The Nonfiction Writing Honors Program is intended for students who have been highly successful in their English concentration work. Specifically, it allows those who have an expressed and proven interest in nonfiction writing to pursue more completely a single project under the supervision of a first reader. The intention is to help students to complete work worthy of publication. The program culminates in the writing of a thesis during the senior year.
Students apply to the Nonfiction Writing Honors Program in the second semester of their junior year at the latest. Interested students should already have made contact with at least one member of the Nonfiction Writing faculty and should meet with the Honors Advisor to discuss their proposed project.
Admission to the Honors Program in Nonfiction Writing depends upon a student's demonstrated superior ability in nonfiction writing. Students must have taken either one intermediate and one advanced writing course, or two advanced writing courses by the end of their sixth semester and completed each with an S. To be eligible for admission, students must have earned more As than Bs (and no Cs or below) in other courses in the concentration plan. See procedures and application for more details.
Students in the Nonfiction Writing Honors Program take two additional courses beyond the ten courses required by the Nonfiction Writing Track -- ENGL1993 Honors Seminar in Nonfiction Writing (with the Honors Advisor) and ENGL1994 Senior Honors Thesis in Nonfiction Writing; the Honors track will bring to twelve the total number of required courses. The ENGL1993 grade option must be S/NC; ENGL1994 must be taken for a grade. Honors candidates should discuss their proposed course of study with the faculty member they choose to direct their thesis.
Honors candidates must continue to receive more As than Bs in courses taken as part of the concentration. Courses completed with a grade of C will not count toward an Honors concentration. A student who receives a "C" after admission to Nonfiction Honors and wishes to continue in the program must complete an additional course in a comparable subject area, with a grade higher than C.
The Honors Thesis
The Nonfiction Writing Honors thesis is an extended project, usually of between 50 and 80 pages, written under the supervision of one of the Nonfiction Writing faculty and a second reader (who can be from literature or another department). The specific topic and approach of the thesis are worked out between the student and the first reader, with assistance from the student's second reader. A good way to get an idea of what sorts of projects are possible is to visit the Hay Library, which stores theses from previous years, or to meet with the Honors Advisor.
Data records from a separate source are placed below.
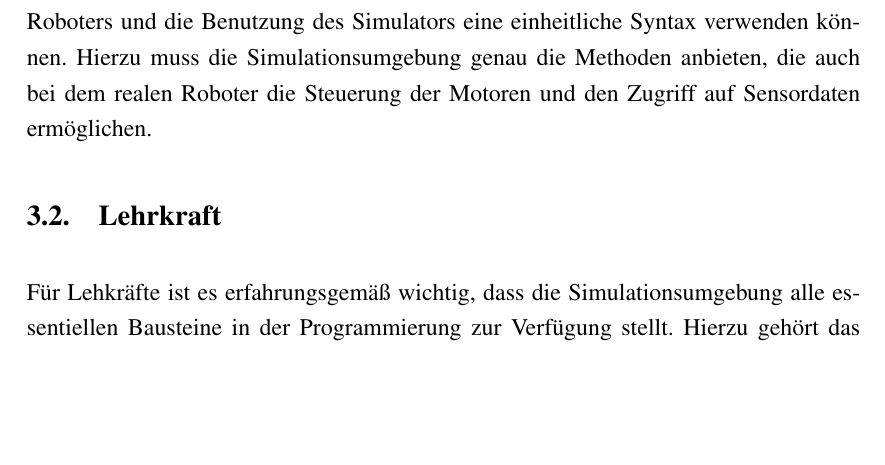
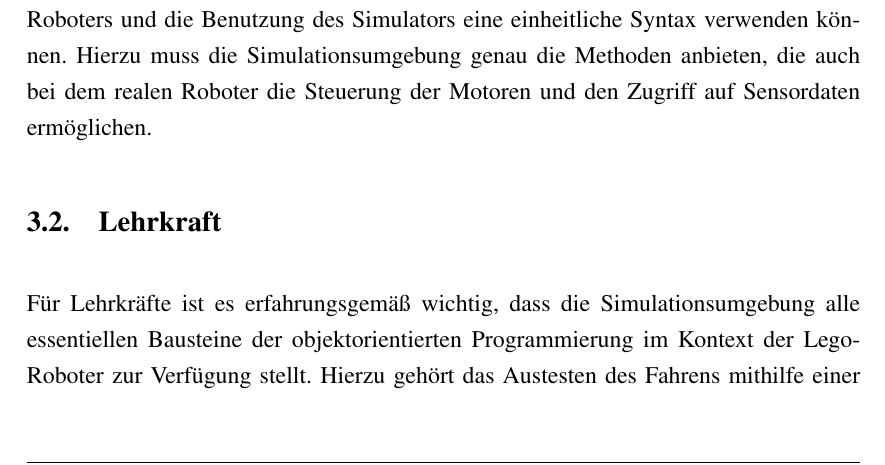
Before and after one commit to 1berg/SimMA, a LaTeX book (LaTeX/MA_Berg.tex): part of page 17 of 23, cut so that both start at the same text, the shorter picture padded with empty space. The pictures show the PDF file LaTeX/MA_Berg.pdf that the author committed with the source.

Commit message:
Verbesserung in Section Lehrkraft

```diff
--- a/LaTeX/MA_Berg.tex
+++ b/LaTeX/MA_Berg.tex
@@ -206,7 +206,7 @@ Des weiteren sollte darauf geachtet werden, dass die SuS für die Programmierung
 \section{Lehrkraft}
 \label{sec:lehrkraft}
 \par \onehalfspacing
-Für Lehkräfte ist es erfahrungsgemäß wichtig, dass die Simulationsumgebung alle essentiellen Bausteine in der Programmierung zur Verfügung stellt. Hierzu gehört das Austesten des Fahrens mithilfe einer Schleife, sowie der verschiedenen Sensoren. Hierzu sollte es eine Auswahl an verschiedenen Parcours geben, damit der Fokus bei jedem Parcours auf einer einzigen Sache liegt. Sollen etwa die angebauten Lichtsensoren getestet werden, so bietet es sich an, den Parcours einfach aus einem weißen Hintergrund und einer schwarzen Linie, die entweder senkrecht in der Nähe des Roboters platziert ist, oder als S-Kurve eine Teilstrecke des realen Labyrinths darstellt, bestehen zu lassen.\\
+Für Lehrkräfte ist es erfahrungsgemäß wichtig, dass die Simulationsumgebung alle essentiellen Bausteine der objektorientierten Programmierung im Kontext der Lego-Roboter zur Verfügung stellt. Hierzu gehört das Austesten des Fahrens mithilfe einer Schleife, sowie der verschiedenen Sensoren. Hierzu sollte es eine Auswahl an verschiedenen Parcours geben, damit der Fokus bei jedem Parcours auf einer einzigen Sache liegt. Sollen etwa die angebauten Lichtsensoren getestet werden, so bietet es sich an, den Parcours einfach aus einem weißen Hintergrund und einer schwarzen Linie, die entweder senkrecht in der Nähe des Roboters platziert ist, oder als S-Kurve eine Teilstrecke des realen Labyrinths darstellt, bestehen zu lassen.\\
 Des weiteren ist es wichtig, dass sich Lehrerinnen und Lehrer schnell in die Simulationsumgebung einarbeiten können, um bei Fragen der SuS sofort Hilfe leisten zu können.
 
 \par \singlespacing
```
Also changed, not shown: LaTeX/MA_Berg.pdf, 2 other files.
The work typically is in a genre chosen from Nonfiction Writing's spectrum: critical analysis, literary journalism, memoir, lyric essay, or narrative based on travel, science, history, or cultural critique.
Full thesis drafts are due by mid-March; final bound copies of the thesis are due in mid-April. Late theses will not be accepted for honors after the April deadline; students who hand in theses after the deadline and before the end of the term will receive a grade for the thesis course, but they will not be eligible for departmental honors. The completed thesis will be evaluated by its first reader and second reader, each of whom provides written commentary and suggests a grade for ENGL1994.
Half-year graduates will take ENGL1200 in the spring of their final year and ENGL1994 in the fall. (Half-year graduates should consult with the Honors Advisor for information on deadlines.)
The English Department reviews the academic record as well as the thesis evaluations for each senior completing the Nonfiction Writing Honors Program. Following a successful review, the student will be eligible to graduate with Honors in Nonfiction Writing.
Deadlines for 2015-16 Honors Theses in Nonfiction Writing
Sept. 18, 2015
Email Catherine Imbriglio, Honors Advisor for Nonfiction Writing and Marianne Costa with the name of the faculty member who has agreed to be your second reader.
Prospectus is due to the Honors Advisor, first reader, and second reader.
Sept. 25, 2015
|Revised and signed prospectus due.
Note: Have your first reader and second reader approve and sign the prospectus before you submit it to Catherine Imbriglio, the Honors Advisor.
|November 3-10, 2015
||Register for ENGL1994 for semester II.
Catherine Imbriglio will submit registration permission to Banner.
Dec. 15, 2015
|Minimum of 40 pages of draft material due to ENGL1993 first reader, second reader, and Honors Advisor no later than December 15.
Each Honors student must turn in a minimum of 40 pages of draft material to the first reader, second reader, and Honors Advisor to receive a grade for ENGL1993.
March 7, 2016
|ASK concentration plan must be updated to reflect courses you are counting toward the concentration and advisor approved.|
March 10, 2016
|Full draft of the thesis due to Catherine Imbriglio, Honors Advisor for Nonfiction Writing, first reader, and second reader.
April 14, 2016
|Final copy of bound thesis due to Catherine Imbriglio, first reader, and second reader.
Late theses cannot be accepted for honors after the deadline; students who hand in theses after the deadline but before the end of the term will receive a grade for the thesis course, but they will not be eligible for departmental honors.
April 28, 2016
|Written reports and grades from first reader and second reader are due to Catherine Imbriglio, Honors Advisor for Nonfiction Writing.